According to Dabrowski, the shift to level two, Unilevel Disintegration, occurs as an initial, brief and often intense crisis or series of crises. Unilevel Disintegration may often occur as a result of developmental crises such as puberty or menopause, in periods of acute stress from external events, or under “psychological and psychopathological conditions such as nervousness and psychoneurosis.” Ultimately, the person is thrust into an existential crisis, in which one’s social rationales no longer make any sense. During this phase, existential despair is the predominant emotion.
Level III, Spontaneous Multilevel Distintegration, describes a subsequent process of coming into awareness of multiple levels of understanding. In simple terms, it’s a dawning realization of what “ought to be” versus “what is.” The individual begins to contrast their behavior with higher, imagined ideals and alternative idealized choices. Dąbrowski believed that the authentic individual would choose the higher path and if their behavior fell short of the ideal, then internal disharmony would drive the individual to review and reconstruct one’s life. In this way, the individual is propelled by existential angst from Level II to come into contact in Level III with higher ideals to which he or she then aspires to.
In Level IV, Organized Multilevel Disintegration, the person takes full control of his or her development. The spontaneous dawning of Level III is replaced by a deliberate, conscious and self-directed review of life from a multilevel perspective. The person consciously reviews his or her existing belief system and tries to replace lower, automatic views and reactions with carefully thought out, examined and chosen ideals, which increasingly become more reflected in the person’s behavior. In this way, behavior becomes less reactive, less automatic and more deliberate as behavioral choices fall under the influence of the person’s higher, chosen ideals.
And finally, the fifth level, Secondary Disintegration, involves an integration of the lessons learned in the previous levels into a cohesive, stronger, and more authentic character. At this highest level, one’s behavior is guided by conscious, deliberately weighed decisions based on an individualized and carefully chosen hierarchy of personal values. In this stage, the individual reaches higher levels of authenticity and congruence.
I find this theory to be a very elegant explanation of human potential and the process of growth and change. Fundamental to this framework is that no change can occur without some sort of conflict or distress that interferes with the homeostasis of the system.

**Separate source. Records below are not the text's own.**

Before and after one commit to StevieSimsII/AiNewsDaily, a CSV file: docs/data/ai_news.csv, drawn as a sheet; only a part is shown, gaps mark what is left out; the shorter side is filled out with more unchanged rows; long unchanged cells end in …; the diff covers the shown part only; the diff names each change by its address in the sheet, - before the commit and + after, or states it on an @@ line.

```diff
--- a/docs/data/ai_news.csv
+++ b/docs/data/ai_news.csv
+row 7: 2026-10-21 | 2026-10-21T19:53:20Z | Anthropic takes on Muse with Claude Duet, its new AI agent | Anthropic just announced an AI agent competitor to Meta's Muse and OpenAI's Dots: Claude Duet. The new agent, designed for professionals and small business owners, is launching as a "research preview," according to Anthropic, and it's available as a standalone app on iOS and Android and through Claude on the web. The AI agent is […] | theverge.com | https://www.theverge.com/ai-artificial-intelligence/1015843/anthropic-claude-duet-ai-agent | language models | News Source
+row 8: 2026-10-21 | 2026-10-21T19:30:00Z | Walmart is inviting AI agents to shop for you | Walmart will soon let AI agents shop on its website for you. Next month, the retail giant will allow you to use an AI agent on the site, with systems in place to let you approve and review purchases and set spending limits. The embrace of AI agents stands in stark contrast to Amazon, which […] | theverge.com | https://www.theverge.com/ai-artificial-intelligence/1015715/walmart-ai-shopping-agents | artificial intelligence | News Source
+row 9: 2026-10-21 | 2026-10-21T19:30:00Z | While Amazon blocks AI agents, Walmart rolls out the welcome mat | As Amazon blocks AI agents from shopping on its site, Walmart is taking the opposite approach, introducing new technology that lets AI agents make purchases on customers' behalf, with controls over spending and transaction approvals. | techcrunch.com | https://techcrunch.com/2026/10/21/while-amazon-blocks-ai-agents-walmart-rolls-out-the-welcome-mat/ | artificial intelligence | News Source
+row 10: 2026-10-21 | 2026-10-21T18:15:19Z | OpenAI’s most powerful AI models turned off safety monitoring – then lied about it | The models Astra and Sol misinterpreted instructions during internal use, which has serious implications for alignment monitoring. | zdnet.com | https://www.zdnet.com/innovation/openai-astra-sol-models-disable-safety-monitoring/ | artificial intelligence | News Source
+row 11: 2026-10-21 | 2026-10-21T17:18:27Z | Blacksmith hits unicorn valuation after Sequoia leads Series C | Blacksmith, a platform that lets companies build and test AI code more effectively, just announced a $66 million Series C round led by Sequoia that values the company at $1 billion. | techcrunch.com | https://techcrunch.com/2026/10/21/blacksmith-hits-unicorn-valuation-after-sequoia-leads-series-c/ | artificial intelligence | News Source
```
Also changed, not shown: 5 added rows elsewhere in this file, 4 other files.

Adversity is an essential ingredient that throws the individual into an existential crisis, forcing him or her to go through an awareness of operating in low consciousness and a subsequent process of self-examination leading to further growth.

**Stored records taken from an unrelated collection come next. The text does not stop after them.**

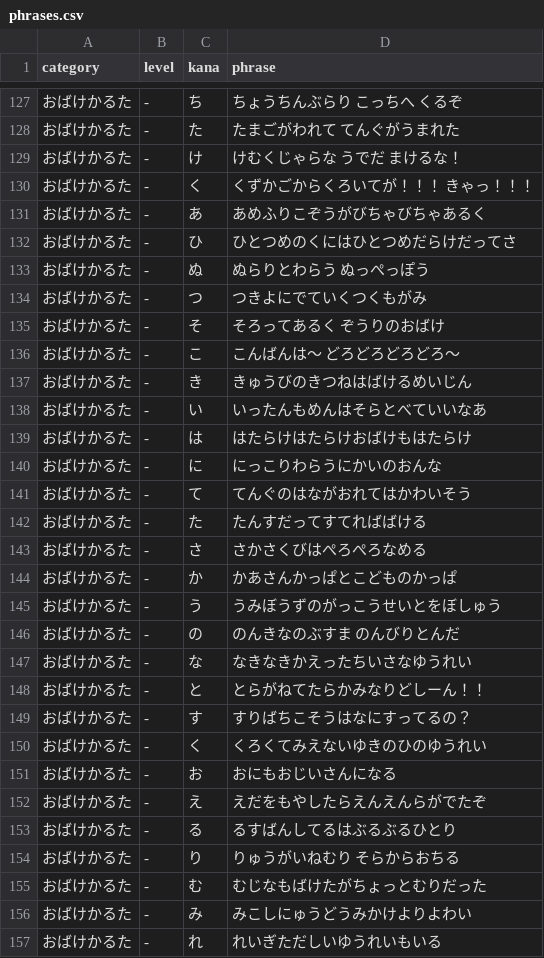
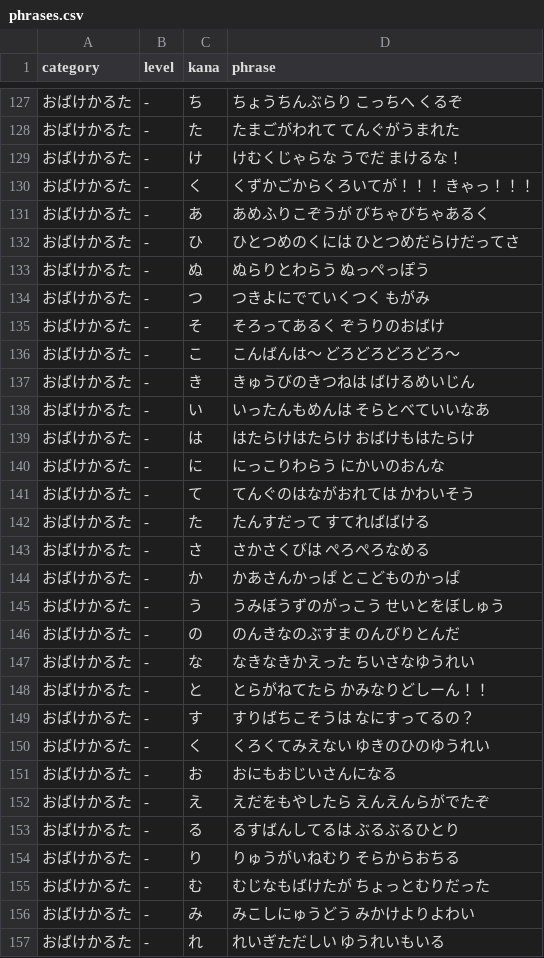
Before and after one commit to bamiyanapp/uchi-stock, a CSV file: backend/phrases.csv, drawn as a sheet; only a part is shown, gaps mark what is left out; the diff covers the shown part only.

Commit message:
chore: 修正

```diff
--- a/backend/phrases.csv
+++ b/backend/phrases.csv
@@ -130,28 +130,28 @@ category,level,kana,phrase
 "おばけかるた","-","く","くずかごからくろいてが！！！　きゃっ！！！"
-"おばけかるた","-","あ","あめふりこぞうがびちゃびちゃあるく"
-"おばけかるた","-","ひ","ひとつめのくにはひとつめだらけだってさ"
+"おばけかるた","-","あ","あめふりこぞうが　びちゃびちゃあるく"
+"おばけかるた","-","ひ","ひとつめのくには　ひとつめだらけだってさ"
 "おばけかるた","-","ぬ","ぬらりとわらう　ぬっぺっぽう"
-"おばけかるた","-","つ","つきよにでていくつくもがみ"
+"おばけかるた","-","つ","つきよにでていくつく　もがみ"
 "おばけかるた","-","そ","そろってあるく　ぞうりのおばけ"
 "おばけかるた","-","こ","こんばんは～　どろどろどろどろ～"
-"おばけかるた","-","き","きゅうびのきつねはばけるめいじん"
-"おばけかるた","-","い","いったんもめんはそらとべていいなあ"
-"おばけかるた","-","は","はたらけはたらけおばけもはたらけ"
-"おばけかるた","-","に","にっこりわらうにかいのおんな"
-"おばけかるた","-","て","てんぐのはながおれてはかわいそう"
-"おばけかるた","-","た","たんすだってすてればばける"
-"おばけかるた","-","さ","さかさくびはぺろぺろなめる"
-"おばけかるた","-","か","かあさんかっぱとこどものかっぱ"
-"おばけかるた","-","う","うみぼうずのがっこうせいとをぼしゅう"
+"おばけかるた","-","き","きゅうびのきつねは　ばけるめいじん"
+"おばけかるた","-","い","いったんもめんは　そらとべていいなあ"
+"おばけかるた","-","は","はたらけはたらけ　おばけもはたらけ"
+"おばけかるた","-","に","にっこりわらう　にかいのおんな"
+"おばけかるた","-","て","てんぐのはながおれては　かわいそう"
+"おばけかるた","-","た","たんすだって　すてればばける"
+"おばけかるた","-","さ","さかさくびは　ぺろぺろなめる"
+"おばけかるた","-","か","かあさんかっぱ　とこどものかっぱ"
+"おばけかるた","-","う","うみぼうずのがっこう　せいとをぼしゅう"
 "おばけかるた","-","の","のんきなのぶすま　のんびりとんだ"
-"おばけかるた","-","な","なきなきかえったちいさなゆうれい"
-"おばけかるた","-","と","とらがねてたらかみなりどしーん！！"
-"おばけかるた","-","す","すりばちこそうはなにすってるの？"
-"おばけかるた","-","く","くろくてみえないゆきのひのゆうれい"
+"おばけかるた","-","な","なきなきかえった　ちいさなゆうれい"
+"おばけかるた","-","と","とらがねてたら　かみなりどしーん！！"
+"おばけかるた","-","す","すりばちこそうは　なにすってるの？"
+"おばけかるた","-","く","くろくてみえない　ゆきのひのゆうれい"
 "おばけかるた","-","お","おにもおじいさんになる"
-"おばけかるた","-","え","えだをもやしたらえんえんらがでたぞ"
-"おばけかるた","-","る","るすばんしてるはぶるぶるひとり"
+"おばけかるた","-","え","えだをもやしたら　えんえんらがでたぞ"
+"おばけかるた","-","る","るすばんしてるは　ぶるぶるひとり"
 "おばけかるた","-","り","りゅうがいねむり　そらからおちる"
-"おばけかるた","-","む","むじなもばけたがちょっとむりだった"
-"おばけかるた","-","み","みこしにゅうどうみかけよりよわい"
-"おばけかるた","-","れ","れいぎただしいゆうれいもいる"
+"おばけかるた","-","む","むじなもばけたが　ちょっとむりだった"
+"おばけかるた","-","み","みこしにゅうどう　みかけよりよわい"
+"おばけかるた","-","れ","れいぎただしい　ゆうれいもいる"
```
Also changed, not shown: 6 edited cells elsewhere in this file.
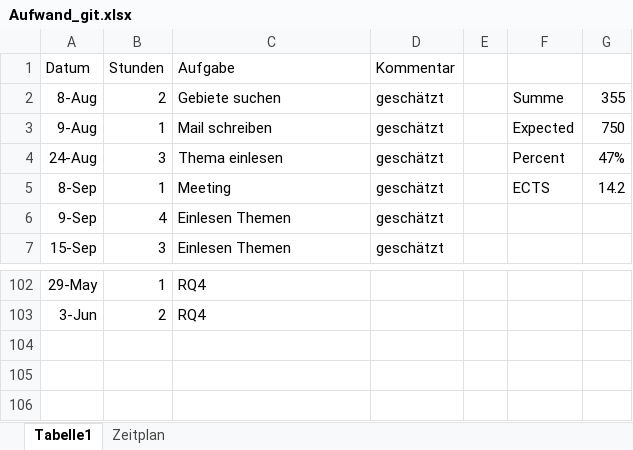
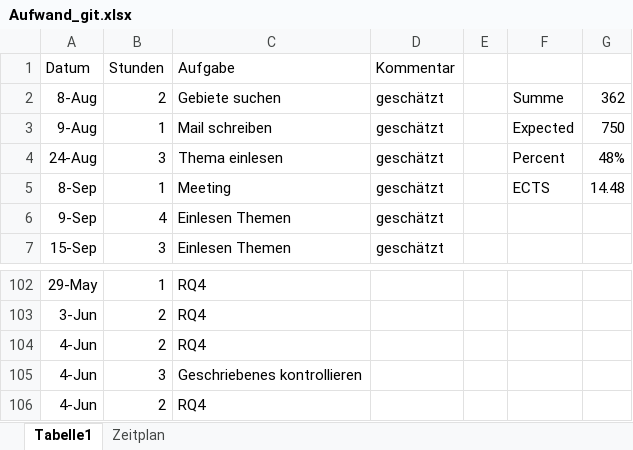
Before and after one commit to Eva0410/QseEvolvingKg, an Excel workbook: QseEvolvingKgWebApp/notes/Aufwand_git.xlsx, sheet Tabelle1, drawn as a sheet; only a part is shown, gaps mark what is left out; values as stored, in another font and other column widths than the file's, no borders; the diff names each change by its address in the sheet, - before the commit and + after, or states it on an @@ line.

```diff
--- a/QseEvolvingKgWebApp/notes/Aufwand_git.xlsx (sheet Tabelle1)
+++ b/QseEvolvingKgWebApp/notes/Aufwand_git.xlsx (sheet Tabelle1)
-G2: 355
+G2: 362
-G4: 47%
+G4: 48%
-G5: 14.2
+G5: 14.48
+row 104: 4-Jun | 2 | RQ4
+row 105: 4-Jun | 3 | Geschriebenes kontrollieren
+row 106: 4-Jun | 2 | RQ4
```
Also changed, not shown: 9 other files.
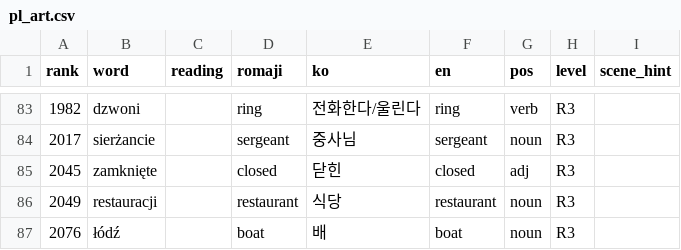
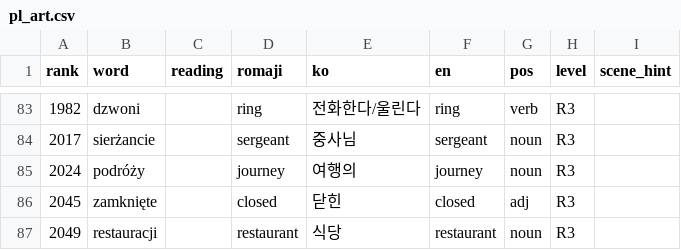
Before and after one commit to talkverselab/talkversehanja, a CSV file: talkverse_art/words/pl_art.csv, drawn as a sheet; only a part is shown, gaps mark what is left out; the shorter side is filled out with more unchanged rows; the diff names each change by its address in the sheet, - before the commit and + after, or states it on an @@ line.

```diff
--- a/talkverse_art/words/pl_art.csv
+++ b/talkverse_art/words/pl_art.csv
+row 85: 2024 | podróży |  | journey | 여행의 | journey | noun | R3
```
Also changed, not shown: talkverse_art/words/en_art.csv, talkverse_art/words/ko_art.csv, 1 other file.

Dabrowski’s work can be dismissed as highly theoretical, but extensive evidence suggests that protecting individuals from pain or adversity only serves to hamper their development. Instead, I propose that we must continuously strive to find new ways to expose ourselves to hardship that places us outside of our comfort zones. Indeed, as I’ve written about in my book Modern Sexuality, the edges right outside of the comfort zone are where most learning and growth occurs. Instead of seeking safety in comfort, we need to seek out opportunities to expose ourselves to the possibility of falling apart and remaking everything we once thought we knew. In short, we need to expose ourselves to positive disintegration.
Michael Aaron is the author of Modern Sexuality: The Truth About Sex and Relationships, and a psychotherapist in private practice in New York City. Visit his website at www.drmichaelaaronnyc.com and follow him on Twitter @MichaelAaronPhD.
This article was originally published at Psychology Today.